- TO DO:
Restate the listing below word for word. No picture belongs in the result.

- MATERIAL FOR THIS TASK:

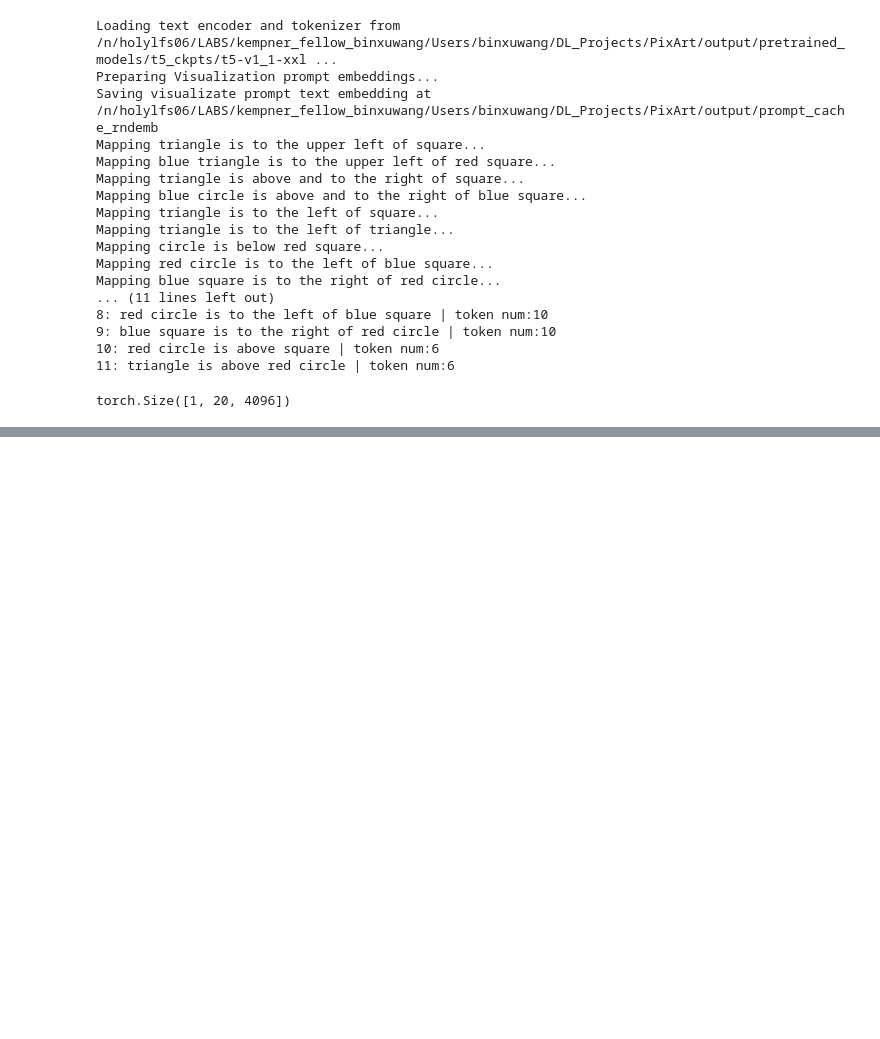
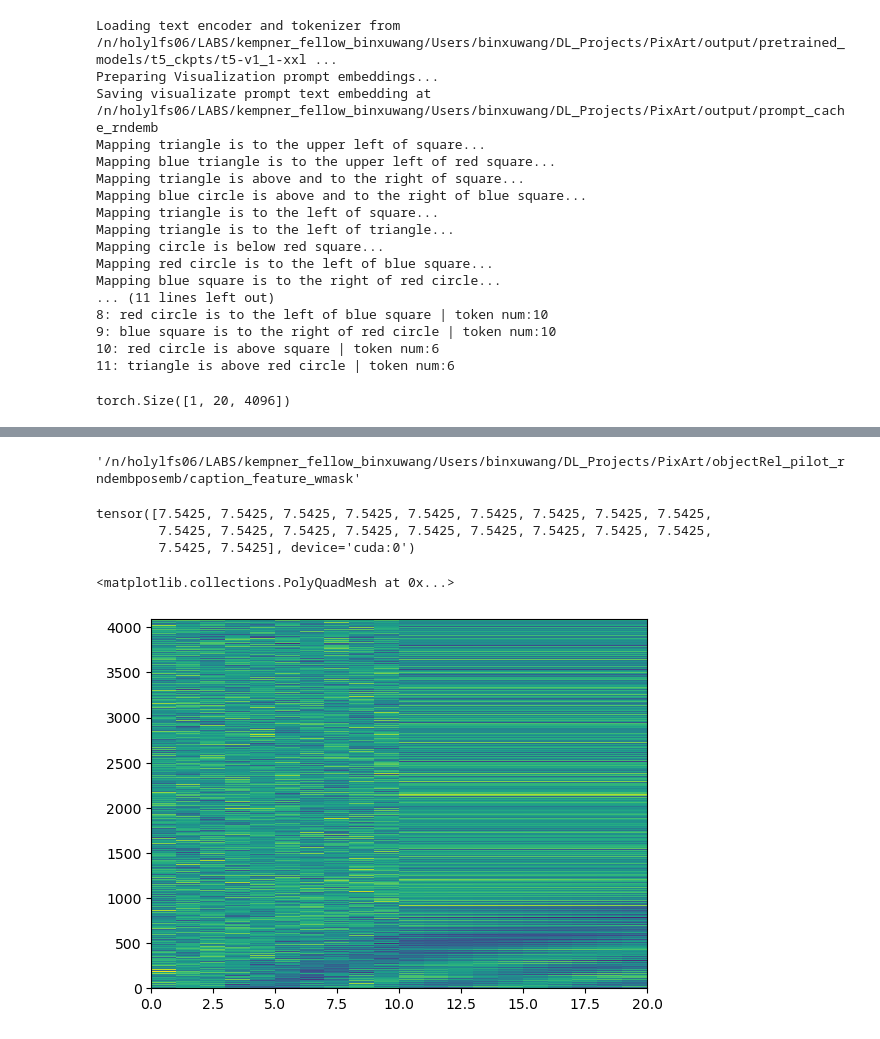
Before and after one commit to Animadversio/DiffusionObjectRelation, a Jupyter notebook: notebooks/objectRel_dataset_encoding.ipynb, the cells around one changed output, grey strips where cells are left out. Drawn from its saved outputs; the diff is of its cells as text; code cells hidden in the pictures; blank space fills up the shorter version.

```diff
--- a/notebooks/objectRel_dataset_encoding.ipynb
+++ b/notebooks/objectRel_dataset_encoding.ipynb
@@ -367,0 +481,37 @@ torch.Size([1, 20, 4096])
+# %%
+dataset_root = "/n/holylfs06/LABS/kempner_fellow_binxuwang/Users/binxuwang/DL_Projects/PixArt/objectRel_pilot_rndembposemb"
+caption_dir = join(dataset_root, "captions")
+image_dir = join(dataset_root, "images")
+img_feat_dir = join(dataset_root, "img_vae_features_128resolution")
+text_feat_dir = join(dataset_root, "caption_feature_wmask")
+# %%
+text_feat_dir_old = '/n/holylfs06/LABS/kempner_fellow_binxuwang/Users/binxuwang/DL_Projects/PixArt/objectRel_pilot_rndemb/caption_feature_wmask'
+emb_data = th.load(join(text_feat_dir_old, "word_embedding_dict.pt"))
+rndpos_encoder = RandomEmbeddingEncoder_wPosEmb(emb_data["embedding_dict"],
+                                              emb_data["input_ids2dict_ids"],
+                                              emb_data["dict_ids2input_ids"],
+                                              max_seq_len=20, embed_dim=4096,
+                                              wpe_scale=1/6).to("cuda")
+# %%
+input_ids_tsr, attention_mask_col = tokenize_captions(caption_dir, tokenizer, num_captions=10000, model_max_length=20)
+# %%
+text_feat_dir
+# %% [output]
+'/n/holylfs06/LABS/kempner_fellow_binxuwang/Users/binxuwang/DL_Projects/PixArt/objectRel_pilot_rndembposemb/caption_feature_wmask'
+# %%
+for sample_idx in trange(10000):
+    input_ids = input_ids_col[sample_idx]
+    embeddings = rndpos_encoder(input_ids)[0].cpu()
+    np.savez(join(text_feat_dir, f"{sample_idx}.npz"), caption_feature=embeddings.numpy(), attention_mask=attention_mask_col[sample_idx].numpy())
+# %%
+(rndpos_encoder.wpe / 6).norm(dim=-1)
+# %% [output]
+tensor([7.5425, 7.5425, 7.5425, 7.5425, 7.5425, 7.5425, 7.5425, 7.5425, 7.5425,
+        7.5425, 7.5425, 7.5425, 7.5425, 7.5425, 7.5425, 7.5425, 7.5425, 7.5425,
+        7.5425, 7.5425], device='cuda:0')
+# %%
+import matplotlib.pyplot as plt
+plt.pcolor(embeddings[0][0].cpu().numpy().T)
+# %% [output]
+<matplotlib.collections.PolyQuadMesh at 0x...>
+[figure, added]
```
Also changed, not shown: parts of 12 cells of this notebook.
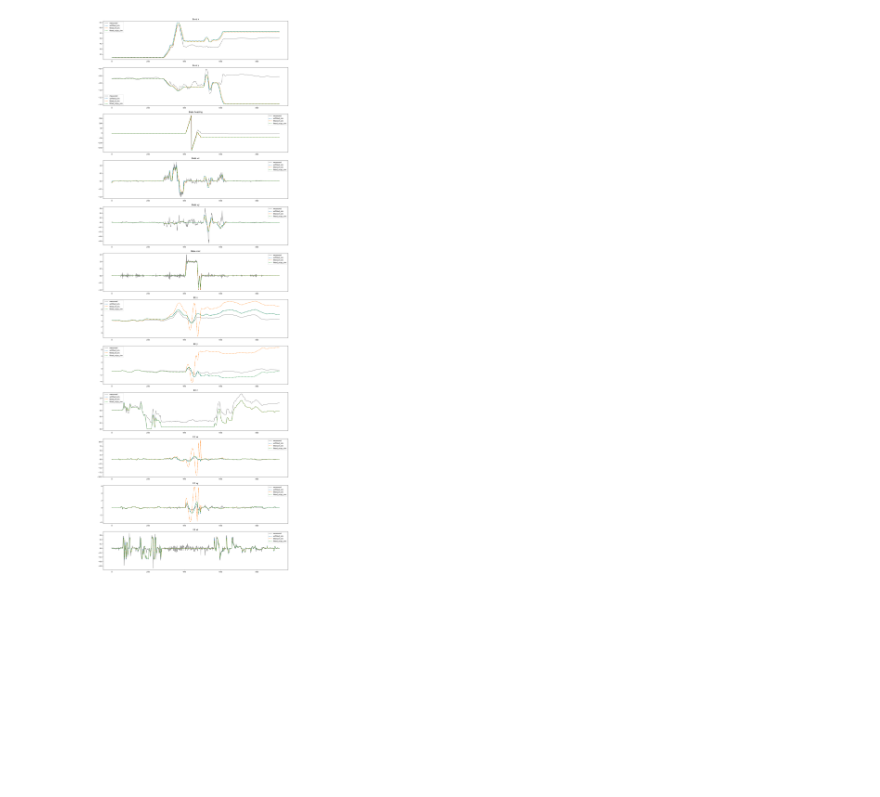
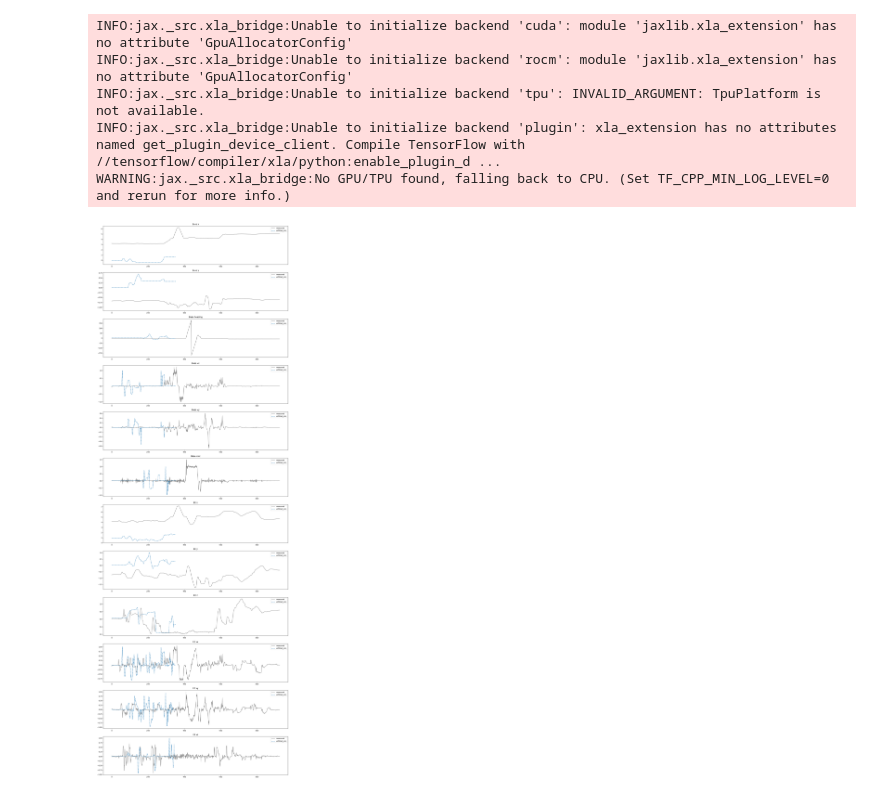
Before and after one commit to benjirer/active-learning-dynamics, a Jupyter notebook: alrd/spot_simulator/trajectory_analysis.ipynb, the cells around one changed output. Cells and saved outputs as stored; diff of their text form; code cells hidden in the pictures; blank space fills up the shorter version.

Commit message:
more data

```diff
--- a/alrd/spot_simulator/trajectory_analysis.ipynb
+++ b/alrd/spot_simulator/trajectory_analysis.ipynb
@@ -11,7 +11,8 @@ from alrd.spot_gym.model.robot_state import SpotState
 plot_actions = False
 
 # load measured data
-measured_data_path = "/home/bhoffman/Documents/MT FS24/active-learning-dynamics/collected_data/test20240806-135621/session_buffer.pickle"
+# measured_data_path = "/home/bhoffman/Documents/MT FS24/active-learning-dynamics/collected_data/test20240806-135621/session_buffer.pickle"
+measured_data_path = "/home/bhoffman/Documents/MT FS24/active-learning-dynamics/collected_data/test20240815-151559/session_buffer.pickle"
 with open(measured_data_path, "rb") as file:
     measured_data = pickle.load(file)
 
@@ -35,9 +36,10 @@ measured_actions = np.array([s.action for s in states])
 
 # load simlauted trajectory data
 file_paths = {
-    "unfitted": "/home/bhoffman/Documents/MT FS24/active-learning-dynamics/alrd/spot_simulator/generated_trajectories/trajectory_20240807-175628.pickle",
-    "fitted_tf": "/home/bhoffman/Documents/MT FS24/active-learning-dynamics/alrd/spot_simulator/generated_trajectories/trajectory_tf_20240813-151404.pickle",
-    "fitted_scipy": "/home/bhoffman/Documents/MT FS24/active-learning-dynamics/alrd/spot_simulator/generated_trajectories/trajectory_scipy_20240813-144211.pickle"
+    # "unfitted": "/home/bhoffman/Documents/MT FS24/active-learning-dynamics/alrd/spot_simulator/generated_trajectories/trajectory_20240807-175628.pickle",
+    # "fitted_tf": "/home/bhoffman/Documents/MT FS24/active-learning-dynamics/alrd/spot_simulator/generated_trajectories/trajectory_tf_20240813-151404.pickle",
+    # "fitted_scipy": "/home/bhoffman/Documents/MT FS24/active-learning-dynamics/alrd/spot_simulator/generated_trajectories/trajectory_scipy_20240813-144211.pickle"
+    "unfitted": "/home/bhoffman/Documents/MT FS24/active-learning-dynamics/alrd/spot_simulator/generated_trajectories/trajectory_20240815-151559_20240816-113040.pickle"
 }
 data_sets = {}
 for key, path in file_paths.items():
@@ -113,31 +115,36 @@ for key, data in data_sets.items():
     axs[11].plot(data["ee_vz"], label=key + "_sim", linestyle="--")
 
 if plot_actions:
     axs[3].plot(measured_actions[:,0], label="action", color="purple", linestyle="--")
     axs[4].plot(measured_actions[:,1], label="action", color="purple", linestyle="--")
     axs[5].plot(measured_actions[:,2], label="action", color="purple", linestyle="--")
     axs[9].plot(measured_actions[:,3], label="action", color="purple", linestyle="--")
     axs[10].plot(measured_actions[:,4], label="action", color="purple", linestyle="--")
     axs[11].plot(measured_actions[:,5], label="action", color="purple", linestyle="--")
 
 for ax in axs:
     ax.legend()
 
 # add labels
 axs[0].set_title("Base x")
 axs[1].set_title("Base y")
 axs[2].set_title("Base heading")
 axs[3].set_title("Base vx")
 axs[4].set_title("Base vy")
 axs[5].set_title("Base vrot")
 axs[6].set_title("EE x")
 axs[7].set_title("EE y")
 axs[8].set_title("EE z")
 axs[9].set_title("EE vx")
 axs[10].set_title("EE vy")
 axs[11].set_title("EE vz")
 
 
 plt.show()
 # %% [output]
+INFO:jax._src.xla_bridge:Unable to initialize backend 'cuda': module 'jaxlib.xla_extension' has no attribute 'GpuAllocatorConfig'
+INFO:jax._src.xla_bridge:Unable to initialize backend 'rocm': module 'jaxlib.xla_extension' has no attribute 'GpuAllocatorConfig'
+INFO:jax._src.xla_bridge:Unable to initialize backend 'tpu': INVALID_ARGUMENT: TpuPlatform is not available.
+INFO:jax._src.xla_bridge:Unable to initialize backend 'plugin': xla_extension has no attributes named get_plugin_device_client. Compile TensorFlow with //tensorflow/compiler/xla/python:enable_plugin_d ...
+WARNING:jax._src.xla_bridge:No GPU/TPU found, falling back to CPU. (Set TF_CPP_MIN_LOG_LEVEL=0 and rerun for more info.)
-[figure, old version]
+[figure, new version]
```
Also changed, not shown: 12 other files.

- TASK SOLUTION:
Before and after one commit to Animadversio/DiffusionObjectRelation, a Jupyter notebook: notebooks/objectRel_dataset_encoding.ipynb, the cells around one changed output, grey strips where cells are left out. Drawn from its saved outputs; the diff is of its cells as text; code cells hidden in the pictures; blank space fills up the shorter version.

```diff
--- a/notebooks/objectRel_dataset_encoding.ipynb
+++ b/notebooks/objectRel_dataset_encoding.ipynb
@@ -367,0 +481,37 @@ torch.Size([1, 20, 4096])
+# %%
+dataset_root = "/n/holylfs06/LABS/kempner_fellow_binxuwang/Users/binxuwang/DL_Projects/PixArt/objectRel_pilot_rndembposemb"
+caption_dir = join(dataset_root, "captions")
+image_dir = join(dataset_root, "images")
+img_feat_dir = join(dataset_root, "img_vae_features_128resolution")
+text_feat_dir = join(dataset_root, "caption_feature_wmask")
+# %%
+text_feat_dir_old = '/n/holylfs06/LABS/kempner_fellow_binxuwang/Users/binxuwang/DL_Projects/PixArt/objectRel_pilot_rndemb/caption_feature_wmask'
+emb_data = th.load(join(text_feat_dir_old, "word_embedding_dict.pt"))
+rndpos_encoder = RandomEmbeddingEncoder_wPosEmb(emb_data["embedding_dict"],
+                                              emb_data["input_ids2dict_ids"],
+                                              emb_data["dict_ids2input_ids"],
+                                              max_seq_len=20, embed_dim=4096,
+                                              wpe_scale=1/6).to("cuda")
+# %%
+input_ids_tsr, attention_mask_col = tokenize_captions(caption_dir, tokenizer, num_captions=10000, model_max_length=20)
+# %%
+text_feat_dir
+# %% [output]
+'/n/holylfs06/LABS/kempner_fellow_binxuwang/Users/binxuwang/DL_Projects/PixArt/objectRel_pilot_rndembposemb/caption_feature_wmask'
+# %%
+for sample_idx in trange(10000):
+    input_ids = input_ids_col[sample_idx]
+    embeddings = rndpos_encoder(input_ids)[0].cpu()
+    np.savez(join(text_feat_dir, f"{sample_idx}.npz"), caption_feature=embeddings.numpy(), attention_mask=attention_mask_col[sample_idx].numpy())
+# %%
+(rndpos_encoder.wpe / 6).norm(dim=-1)
+# %% [output]
+tensor([7.5425, 7.5425, 7.5425, 7.5425, 7.5425, 7.5425, 7.5425, 7.5425, 7.5425,
+        7.5425, 7.5425, 7.5425, 7.5425, 7.5425, 7.5425, 7.5425, 7.5425, 7.5425,
+        7.5425, 7.5425], device='cuda:0')
+# %%
+import matplotlib.pyplot as plt
+plt.pcolor(embeddings[0][0].cpu().numpy().T)
+# %% [output]
+<matplotlib.collections.PolyQuadMesh at 0x...>
+[figure, added]
```
Also changed, not shown: parts of 12 cells of this notebook.
Before and after one commit to benjirer/active-learning-dynamics, a Jupyter notebook: alrd/spot_simulator/trajectory_analysis.ipynb, the cells around one changed output. Cells and saved outputs as stored; diff of their text form; code cells hidden in the pictures; blank space fills up the shorter version.

Commit message:
more data

```diff
--- a/alrd/spot_simulator/trajectory_analysis.ipynb
+++ b/alrd/spot_simulator/trajectory_analysis.ipynb
@@ -11,7 +11,8 @@ from alrd.spot_gym.model.robot_state import SpotState
 plot_actions = False
 
 # load measured data
-measured_data_path = "/home/bhoffman/Documents/MT FS24/active-learning-dynamics/collected_data/test20240806-135621/session_buffer.pickle"
+# measured_data_path = "/home/bhoffman/Documents/MT FS24/active-learning-dynamics/collected_data/test20240806-135621/session_buffer.pickle"
+measured_data_path = "/home/bhoffman/Documents/MT FS24/active-learning-dynamics/collected_data/test20240815-151559/session_buffer.pickle"
 with open(measured_data_path, "rb") as file:
     measured_data = pickle.load(file)
 
@@ -35,9 +36,10 @@ measured_actions = np.array([s.action for s in states])
 
 # load simlauted trajectory data
 file_paths = {
-    "unfitted": "/home/bhoffman/Documents/MT FS24/active-learning-dynamics/alrd/spot_simulator/generated_trajectories/trajectory_20240807-175628.pickle",
-    "fitted_tf": "/home/bhoffman/Documents/MT FS24/active-learning-dynamics/alrd/spot_simulator/generated_trajectories/trajectory_tf_20240813-151404.pickle",
-    "fitted_scipy": "/home/bhoffman/Documents/MT FS24/active-learning-dynamics/alrd/spot_simulator/generated_trajectories/trajectory_scipy_20240813-144211.pickle"
+    # "unfitted": "/home/bhoffman/Documents/MT FS24/active-learning-dynamics/alrd/spot_simulator/generated_trajectories/trajectory_20240807-175628.pickle",
+    # "fitted_tf": "/home/bhoffman/Documents/MT FS24/active-learning-dynamics/alrd/spot_simulator/generated_trajectories/trajectory_tf_20240813-151404.pickle",
+    # "fitted_scipy": "/home/bhoffman/Documents/MT FS24/active-learning-dynamics/alrd/spot_simulator/generated_trajectories/trajectory_scipy_20240813-144211.pickle"
+    "unfitted": "/home/bhoffman/Documents/MT FS24/active-learning-dynamics/alrd/spot_simulator/generated_trajectories/trajectory_20240815-151559_20240816-113040.pickle"
 }
 data_sets = {}
 for key, path in file_paths.items():
@@ -113,31 +115,36 @@ for key, data in data_sets.items():
     axs[11].plot(data["ee_vz"], label=key + "_sim", linestyle="--")
 
 if plot_actions:
     axs[3].plot(measured_actions[:,0], label="action", color="purple", linestyle="--")
     axs[4].plot(measured_actions[:,1], label="action", color="purple", linestyle="--")
     axs[5].plot(measured_actions[:,2], label="action", color="purple", linestyle="--")
     axs[9].plot(measured_actions[:,3], label="action", color="purple", linestyle="--")
     axs[10].plot(measured_actions[:,4], label="action", color="purple", linestyle="--")
     axs[11].plot(measured_actions[:,5], label="action", color="purple", linestyle="--")
 
 for ax in axs:
     ax.legend()
 
 # add labels
 axs[0].set_title("Base x")
 axs[1].set_title("Base y")
 axs[2].set_title("Base heading")
 axs[3].set_title("Base vx")
 axs[4].set_title("Base vy")
 axs[5].set_title("Base vrot")
 axs[6].set_title("EE x")
 axs[7].set_title("EE y")
 axs[8].set_title("EE z")
 axs[9].set_title("EE vx")
 axs[10].set_title("EE vy")
 axs[11].set_title("EE vz")
 
 
 plt.show()
 # %% [output]
+INFO:jax._src.xla_bridge:Unable to initialize backend 'cuda': module 'jaxlib.xla_extension' has no attribute 'GpuAllocatorConfig'
+INFO:jax._src.xla_bridge:Unable to initialize backend 'rocm': module 'jaxlib.xla_extension' has no attribute 'GpuAllocatorConfig'
+INFO:jax._src.xla_bridge:Unable to initialize backend 'tpu': INVALID_ARGUMENT: TpuPlatform is not available.
+INFO:jax._src.xla_bridge:Unable to initialize backend 'plugin': xla_extension has no attributes named get_plugin_device_client. Compile TensorFlow with //tensorflow/compiler/xla/python:enable_plugin_d ...
+WARNING:jax._src.xla_bridge:No GPU/TPU found, falling back to CPU. (Set TF_CPP_MIN_LOG_LEVEL=0 and rerun for more info.)
-[figure, old version]
+[figure, new version]
```
Also changed, not shown: 12 other files.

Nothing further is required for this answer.